» **What is being asked**:
Your copy of the data should match it exactly, leaving out only the pictures.

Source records
◇ ◇ ◇ ◇ ◇
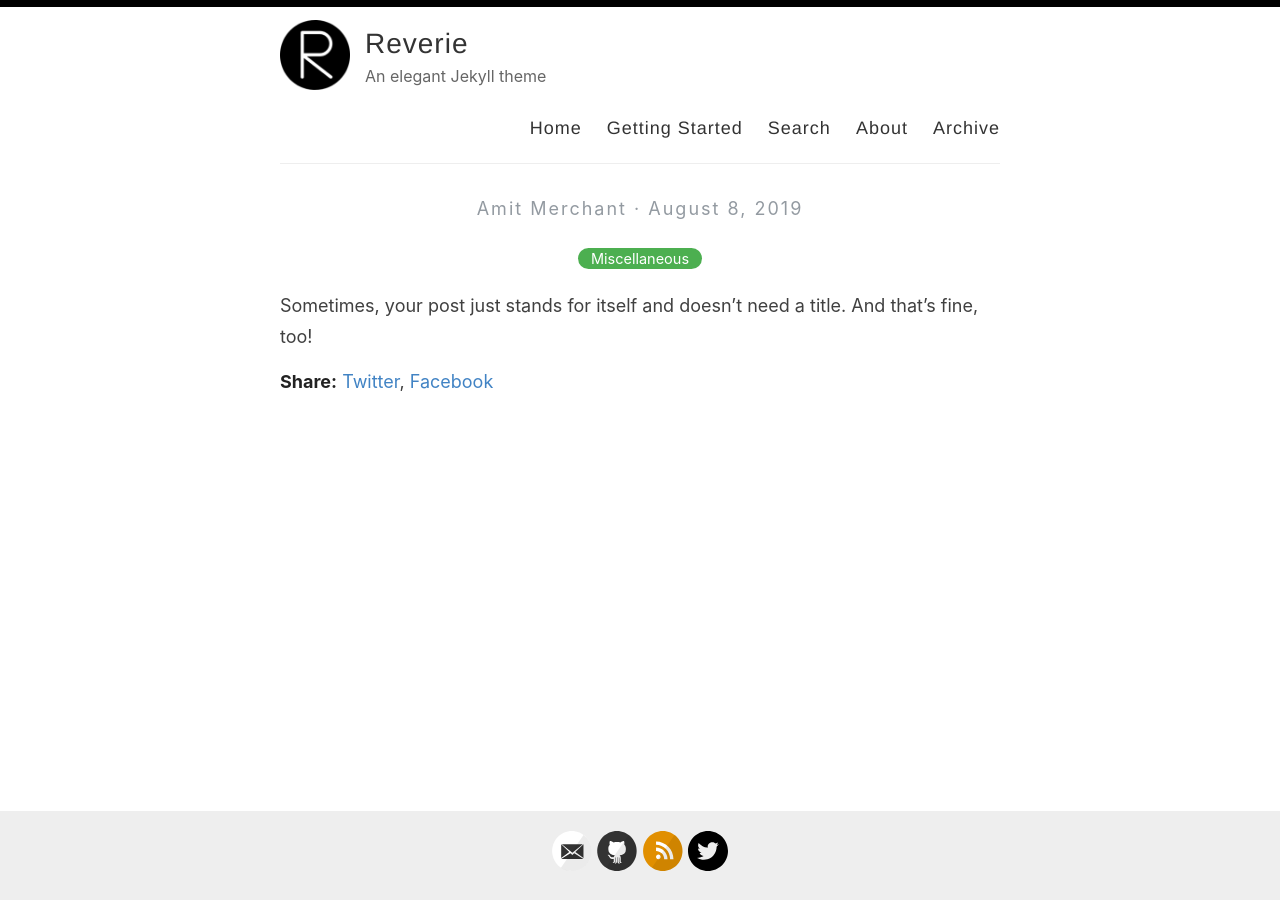
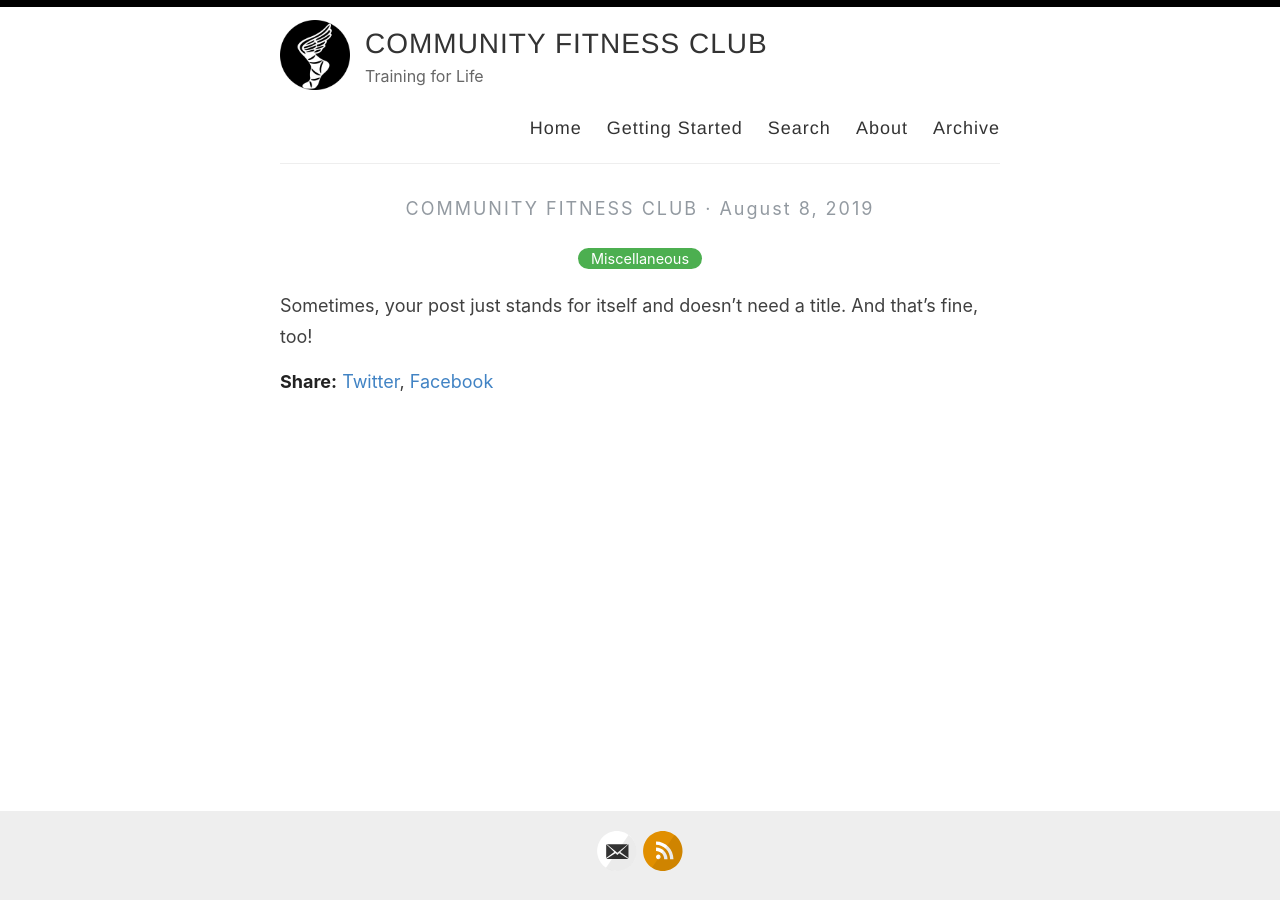
Before and after one commit to communityfitness/club, a Jekyll site: the page built from _posts/2019-08-08-no-title-posts.md, in a window 1280 px wide. Built offline with Jekyll 4.4.1, drawn with Linux system fonts in a browser that asks for light colours.

Commit message:
Update _config.yml
Use CFC logo and stuff

```diff
--- a/_config.yml
+++ b/_config.yml
@@ -3,16 +3,16 @@
 #
 
 # Name of your site (displayed in the header)
-name: Reverie
+name: COMMUNITY FITNESS CLUB
 
 # Name of the author
-author: Amit Merchant
+author: COMMUNITY FITNESS CLUB
 
 # Short bio or description (displayed in the header)
-description: An elegant Jekyll theme
+description: Training for Life
 
 # URL of your avatar or profile pic (you could use your GitHub profile pic)
-avatar: /images/reverie.png
+avatar: /images/logo-medium.png
 
 #
 # Flags below are optional
@@ -21,15 +21,15 @@ avatar: /images/reverie.png
 # Includes an icon in the footer for each username you enter
 footer-links:
   dribbble:
-  email: amit.d.merchant@gmail.com
+  email: inof@communityfitness.club
   facebook:
   flickr:
-  github: amitmerchant1990/reverie
+  github:
   instagram:
   linkedin:
   pinterest:
   rss: rss
-  twitter: amit_merchant
+  twitter:
   stackoverflow:
   youtube: # channel/<your_long_string> or user/<user-name>
   googleplus: # anything in your profile username that comes after plus.google.com/
@@ -41,15 +41,15 @@ footer-links:
 disqus:
 
 # Enter your Google Analytics web tracking code (e.g. UA-2110908-2) to activate tracking
-google_analytics: UA-43339302-11
+google_analytics:
 
 # For newer "GA4" analytics, use the following instead of the "UA" entry above
-#google_analytics_ga4: G-GABC1DEFG
+#google_analytics_ga4:
 
 # Your website URL (e.g. http://amitmerchant1990.github.io or http://www.amitmerchant.com)
 # Used for Sitemap.xml and your RSS feed
-url: http://www.amitmerchant.com/reverie
-enforce_ssl: https://www.amitmerchant.com/reverie
+url: http://www.communityfintess.club
+enforce_ssl: https://www.communityfintess.club
 
 # If you're hosting your site at a Project repository on GitHub pages
 # (http://yourusername.github.io/repository-name)
```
◇ ◇ ◇ ◇ ◇
» **Worked solution**:
Before and after one commit to communityfitness/club, a Jekyll site: the page built from _posts/2019-08-08-no-title-posts.md, in a window 1280 px wide. Built offline with Jekyll 4.4.1, drawn with Linux system fonts in a browser that asks for light colours.

Commit message:
Update _config.yml
Use CFC logo and stuff

```diff
--- a/_config.yml
+++ b/_config.yml
@@ -3,16 +3,16 @@
 #
 
 # Name of your site (displayed in the header)
-name: Reverie
+name: COMMUNITY FITNESS CLUB
 
 # Name of the author
-author: Amit Merchant
+author: COMMUNITY FITNESS CLUB
 
 # Short bio or description (displayed in the header)
-description: An elegant Jekyll theme
+description: Training for Life
 
 # URL of your avatar or profile pic (you could use your GitHub profile pic)
-avatar: /images/reverie.png
+avatar: /images/logo-medium.png
 
 #
 # Flags below are optional
@@ -21,15 +21,15 @@ avatar: /images/reverie.png
 # Includes an icon in the footer for each username you enter
 footer-links:
   dribbble:
-  email: amit.d.merchant@gmail.com
+  email: inof@communityfitness.club
   facebook:
   flickr:
-  github: amitmerchant1990/reverie
+  github:
   instagram:
   linkedin:
   pinterest:
   rss: rss
-  twitter: amit_merchant
+  twitter:
   stackoverflow:
   youtube: # channel/<your_long_string> or user/<user-name>
   googleplus: # anything in your profile username that comes after plus.google.com/
@@ -41,15 +41,15 @@ footer-links:
 disqus:
 
 # Enter your Google Analytics web tracking code (e.g. UA-2110908-2) to activate tracking
-google_analytics: UA-43339302-11
+google_analytics:
 
 # For newer "GA4" analytics, use the following instead of the "UA" entry above
-#google_analytics_ga4: G-GABC1DEFG
+#google_analytics_ga4:
 
 # Your website URL (e.g. http://amitmerchant1990.github.io or http://www.amitmerchant.com)
 # Used for Sitemap.xml and your RSS feed
-url: http://www.amitmerchant.com/reverie
-enforce_ssl: https://www.amitmerchant.com/reverie
+url: http://www.communityfintess.club
+enforce_ssl: https://www.communityfintess.club
 
 # If you're hosting your site at a Project repository on GitHub pages
 # (http://yourusername.github.io/repository-name)
```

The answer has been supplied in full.